Resident-on-Resident Abuse

When most of us think about abuse at nursing homes or assisted living facilities, we think about actions taken by staff that directly harm residents. A large number of Maryland residents are actually abused by fellow residents, many of them suffering from dementia, personality changes, psychiatric illnesses or just the stress of living there. Though it may be one resident abusing another, that doesn’t mean nursing home management’s not responsible.

A new study by Cornell University researchers concludes that 20% of those living in nursing homes experience abuse from other residents. One researcher estimates resident-on-resident abuse is more common than abuse by staff. In addition to the physical abuse that may occur, the emotional toll may be overwhelming.

The study was done by researchers from Cornell and the Research Division of Hebrew Home at Riverdale, who evaluated 2,011 residents in ten nursing homes during a one-month period. They found that 407 residents, or 20.2% percent of the total, had suffered a least one resident-to-resident incident of mistreatment.

  • 9% of victims suffered verbal abuse.
  • 5% suffered “other” types of abuse, including invasions of privacy and menacing gestures.
  • 5% encountered physical abuse.
  • Less than 1% suffered sexual abuse.

Types of abuse include:

  • Verbal aggression, such as screaming at another resident and use of foul language.
  • Physical aggression, most commonly hitting and pushing.
  • Entering another resident’s room without permission and taking or touching another’s property were common invasions of privacy.

Risk factors are:

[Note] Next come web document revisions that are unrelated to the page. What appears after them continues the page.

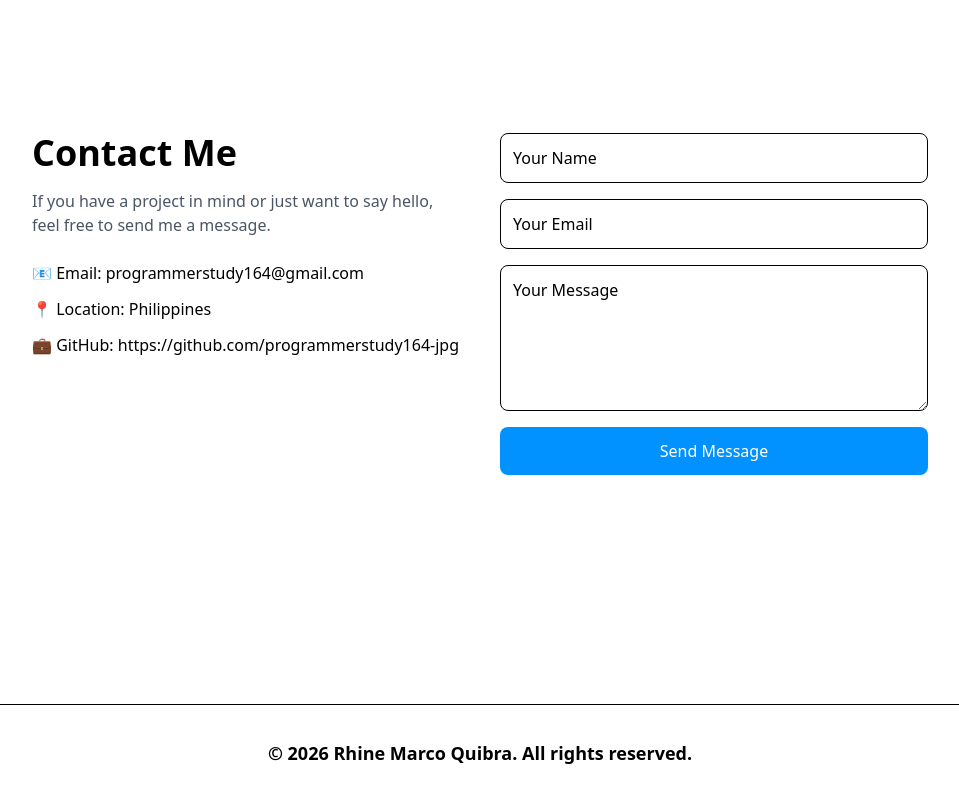
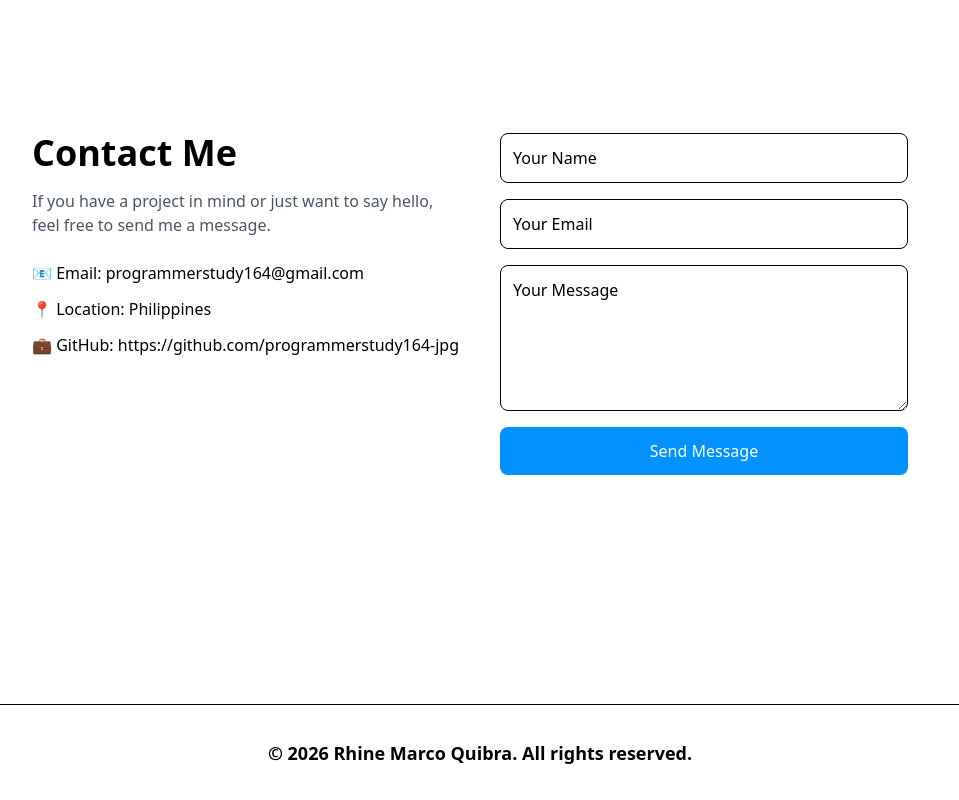
Before and after one commit to programmerstudy164-jpg/Personal_Portfolio, a React (Vite) app: page / in a window 1280 px wide. Shown: the part 3376-4176 px from the top of the page, without its empty margins (160-1119 px from the left). Built offline with nearby package versions, Linux system fonts and the light colour scheme.

Commit message:
update contact layout

```diff
--- a/src/sections/Contact.jsx
+++ b/src/sections/Contact.jsx
@@ -4,9 +4,9 @@ const Contact = ({ TextColor, bg, dark }) => {
   return (
     <section
       id="contact"
-      className={`min-h-screen flex items-center ${bg} justify-center px-6`}
+      className={`min-h-screen flex items-center justify-center ${bg} justify-center px-6`}
     >
-      <div className="w-full max-w-4xl grid md:grid-cols-2 gap-10">
+      <div className="w-full max-w-4xl grid md:grid-cols-2 m-3 gap-10">
         <div>
           <h2 className={`text-4xl ${TextColor} font-bold mb-4`}>Contact Me</h2>
           <p className={`text-gray-600 ${TextColor} mb-6`}>
@@ -21,7 +21,7 @@ const Contact = ({ TextColor, bg, dark }) => {
           </ul>
         </div>
 
-        <form className="flex flex-col gap-4 ">
+        <form className="flex flex-col gap-4 mr-5">
           <input
             type="text"
             placeholder="Your Name"
```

  • Cognitive impairment which may cause a person who would not be violent to have serious aggressive episodes.
  • Those who are younger and/or more physically active are more able to go into other residents’ rooms and are more likely to be involved in abuse.
  • Crowded common spaces like hallways and lounges can spark conflicts.
  • Conflicts occurred more often in the winter, possibly because residents’ space is even more limited due to their inability to go outside.
  • Low staffing levels lead to less oversight and control over residents more prone to abusing others.

Some of the possible causes of an aggressive outburst include:

  • Waiting in line
  • Dementia (fear and not understanding what’s going on)
  • Hunger
  • Pain
  • Frustration
  • A propensity for aggression
  • Psychiatric illness
  • Unresolved anger
  • Lack of sleep
  • Physical illness
  • Depression
  • An inability to cope with demands being placed on them.

A facility’s environment can also contribute to aggressive behaviors.

  • The facility is chaotic, noisy, with yelling and a rushed atmosphere instead of being a place encouraging residents to be calm
  • Having unrealistic expectations of residents
  • Failing to screen possible residents ahead of time to prevent potentially abusive individuals from being admitted
  • Failing to redirect the focus of residents becoming aggressive
  • Allowing abusive residents to act with impunity or failing to address the underlying causes of aggression.

Researchers made suggestions to start dealing with the situation.

  • Improving staff awareness of the problem
  • Developing clear rules for dealing with aggression among residents
  • More individualized care so those at greater risk of becoming aggressive have more supervision.

Management of nursing homes and assisted living facilities have an obligation to keep residents safe. That includes keeping them safe from other residents, not just minimizing the chances that they may fall, making sure they get their medications properly or preventing abuse by staff.

Before admission, residents should be screened to see if a potential new resident poses a risk of abusing another resident. Information can come from the person’s medical history and responses to questions to the person and their family members. A psychiatric evaluation should be done if the person appears to pose a potential threat to others.

If management takes a risk by admitting a person with a known history of abusive behavior and the abuse of others continues, the nursing home may be responsible for any harm done. If abuse happens at a facility, it needs to be documented and addressed to prevent it from happening again. Staff should be willing and able to get help if they are having problems with a resident. If need be, the resident should be removed to protect others, including employees and visitors.

Abuse by one resident of another does not occur in a vacuum. It’s the facility’s management who are responsible for keeping residents safe, including taking these steps:

  • Screening potential residents
  • Using preventive measures with a resident who may be agitated, to keep them from becoming violent
  • Having sufficient staffing to oversee and protect residents
  • Removing residents who cannot be controlled by staff.

Call the Law Offices of Roger Weinberg, LLC, at 1-866-529-5839 from anywhere in Maryland, or fill out this contact form if you or a loved one at a nursing home or assisted living facility has been abused or harmed by another resident. Our lawyers have been practicing in this area for decades, know the rights of nursing home patients in our state and understand the way the nursing home industry works. We can help get the justice and compensation that your loved one deserves. We recognize that while there are many facilities that do a respectable job, there are just as many that do not — and it’s the vulnerable, elderly residents who pay the price.

  • NHTLA - Nursing Home Trail Lawayers Association
  • Avvo